Now, we will also have an overview of some other functions which would be helpful in working with files.


The seek() method (analogous to the fseek() function in C) moves the file pointer to different positions within the file.

Syntax :[, whence])

  • offset — offset specifies position of the read/write pointer within the file.
  • whence — It is optional parameter and it’s default value is 0 which means absolute file positioning, other values are 1 which means seek relative to the current position and 2 means seek relative to the file’s end.


It is a complementary method to seek(); it tells you the current location of the file in bytes from the beginning of the file.


It completes the access to file by closing it.


It passes back the file descriptor to the open file.


It will cause the contents of the internal buffer to be written (or flushed) to the file immediately.


It is a Boolean built-in method that returns true if the file is a tty-like device and False otherwise.


It truncates the file to the size at the current file position or the given size in bytes.

So that’s all about working with files in python.
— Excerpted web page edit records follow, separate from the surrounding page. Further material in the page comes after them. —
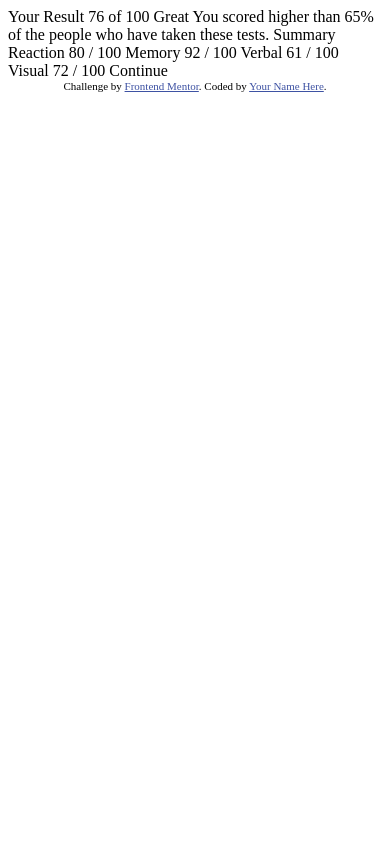
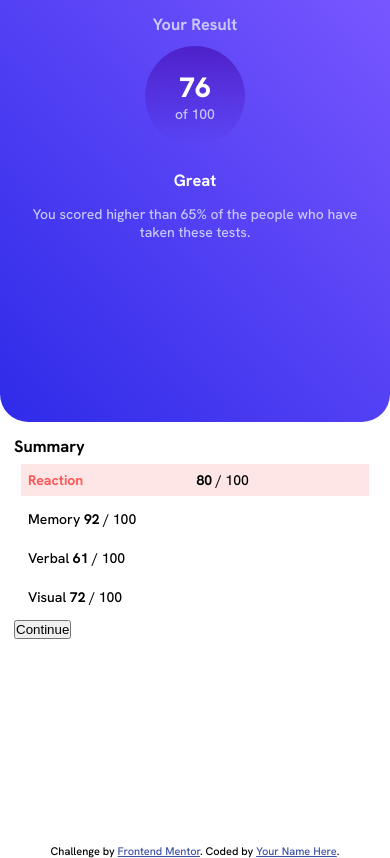
Before and after one commit to andrewfandy/results-summary-component-main, a plain HTML site: page index.html in a window 390 px wide. Drawn offline with Linux system fonts and the light colour scheme.

Commit message:
Build UI Component (mobile first view)

```diff
--- /dev/null
+++ b/assets/style/styles.css
@@ -0,0 +1,145 @@
+@import url('https://fonts.googleapis.com/css2?family=Hanken+Grotesk:wght@500;700;800&display=swap');
+
+:root {
+    font-family: 'Hanken Grotesk', sans-serif;
+    font-size : 14px;
+    box-sizing: border-box;
+
+
+    /* PRIMARY COLOR */
+    --primary-light-red : hsla(0, 100%, 67%,.15);
+    --primary-orange-yellow : hsla(39, 100%, 56%,.15);
+    --primary-green-teal : hsla(166, 100%, 37%,.15);
+    --primary-cobalt-blue : hsla(234, 85%, 45%,.15);
+
+    /* PRIMARY TEXT COLOR */
+    --primary-text-light-red : hsl(0, 100%, 67%);
+    --primary-text-orange-yellow : hsl(39, 100%, 56%);
+    --primary-text-green-teal : hsl(166, 100%, 37%);
+    --primary-text-cobalt-blue : hsl(234, 85%, 45%);
+
+    /* GRADIENTS COLOR */
+    /* BACKGROUND */
+    --gradient-bg-slate-blue : hsl(252, 100%, 67%);
+    --gradient-bg-royal-blue : hsl(241, 81%, 54%);
+
+    /* CIRCLE */
+    --circle-bg-violet-blue : hsla(256, 72%, 46%, 1);
+    --circle-bg-persian-blue : hsla(241, 72%, 46%, 0);
+
+    /* NEUTRAL COLOR */
+    --neutral-white : hsl(0, 0%, 100%);
+    --neutral-pale-blue : hsl(221, 100%, 96%);
+    --neutral-lavender : hsl(241, 100%, 89%);
+    --neutral-gray-blue : hsl(224, 30%, 27%);
+
+}
+* {
+    margin: 0 auto;
+    padding: 0;
+}
+main {
+    display: flex;
+    justify-content: center;
+    align-items: center;
+    height: 100vh;
+}
+
+.container {
+    display: flex;
+    justify-content: space-between;
+    align-items: center;
+    flex-direction: column;
+    height: 100%;
+}
+
+.card {
+    height: 50%;
+    width: 100%;
+}
+
+.left-card {
+    background: linear-gradient(to right top, var(--gradient-bg-royal-blue), var(--gradient-bg-slate-blue));
+    border-bottom-left-radius: 2rem;
+    border-bottom-right-radius: 2rem;
+    color: var(--neutral-white);
+}
+
+.left-box p,
+.left-box h3:nth-child(1),
+.left-box span{
+    color: var(--neutral-lavender);
+}
+
+.left-box .circle {
+    display: flex;
+    justify-content: center;
+    align-items: center;
+    flex-direction: column;
+    text-align: center;
+}
+
+
+.left-box h1 {
+    font-weight: 800;
+    font-size: 2rem;
+}
+
+.circle {
+    background: linear-gradient(to bottom, var(--circle-bg-violet-blue), var(--circle-bg-persian-blue));
+    width: 100px;
+    height: 100px;
+    border-radius: 50%;
+    margin: .75rem 0 .75rem 0;
+}
+.left-card h3:nth-child(3){
+    margin-top:1rem;
+}
+.left-card p {
+    margin-top: 1rem;
+    text-align: center;
+}
+
+.left-box {
+    display: flex;
+    justify-content: center;
+    align-items: center;
+    flex-direction: column;
+}
+.box {
+    padding: 1rem;
+}
+
+.right-card {
+    justify-content: space-evenly;
+}
+
+
+.right-box {
+    text-align: left;
+}
+
+
+.summary-box{
+    padding: .5rem;
+    margin: .5rem;
+}
+
+.summary-box.reaction{
+    background-color: var(--primary-light-red);
+    color: var(--primary-text-light-red);
+    font-weight: 700;
+    display: flex;
+
+}
+
+.summary-box.reaction span{
+    font-weight: 500;
+    color: black;
+}
+@media screen and (min-width: 480px){
+
+    .container {
+        width: 50%;
+    }
+}
--- a/index.html
+++ b/index.html
@@ -5,6 +5,7 @@
   <meta name="viewport" content="width=device-width, initial-scale=1.0"> <!-- displays site properly based on user's device -->
 
   <link rel="icon" type="image/png" sizes="32x32" href="./assets/images/favicon-32x32.png">
+  <link rel="stylesheet" href="./assets/style/styles.css">
 
   <title>Frontend Mentor | Results summary component</title>
 
@@ -15,29 +16,39 @@
   </style>
 </head>
 <body>
-
-  Your Result
-  76
-  of 100
-
-  Great
-  You scored higher than 65% of the people who have taken these tests.
-
-  Summary
-
-  Reaction
-  80 / 100
-
-  Memory
-  92 / 100
-
-  Verbal
-  61 / 100
-
-  Visual
-  72 / 100
-
-  Continue
+  <main>
+    <section class="container">
+      <aside class="card left-card">
+        <div class="box left-box">
+          <h3>
+            Your Result
+          </h3>
+          <div class="circle">
+            <h1>
+              76
+            </h1>
+            <span>of 100</span>
+          </div>
+          <h3>
+            Great
+          </h3>
+          <p>You scored higher than 65% of the people who have taken these tests.</p>
+        </div>
+      </aside>
+      <aside class="card right-card">
+        <div class="box right-box">
+          <h3>
+            Summary
+          </h3>
+          <div class="summary-box reaction">Reaction <span><strong>80</strong> / 100</span></div>
+          <div class="summary-box memory">Memory <span><strong>92</strong> / 100 </span></div>
+          <div class="summary-box verbal">Verbal <span><strong>61</strong> / 100</span></div>
+          <div class="summary-box visual">Visual <span><strong>72</strong> / 100</span></div>
+          <button id="continue-btn">Continue</button>
+        </div>
+      </aside>
+    </section>
+  </main>
 
   <div class="attribution">
     Challenge by <a href="https://www.frontendmentor.io?ref=challenge" target="_blank">Frontend Mentor</a>.
```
Hope, you guys are enjoying reading my posts, in next post we will start with the sequences (String, List, Tuple and Dictionary) of Python.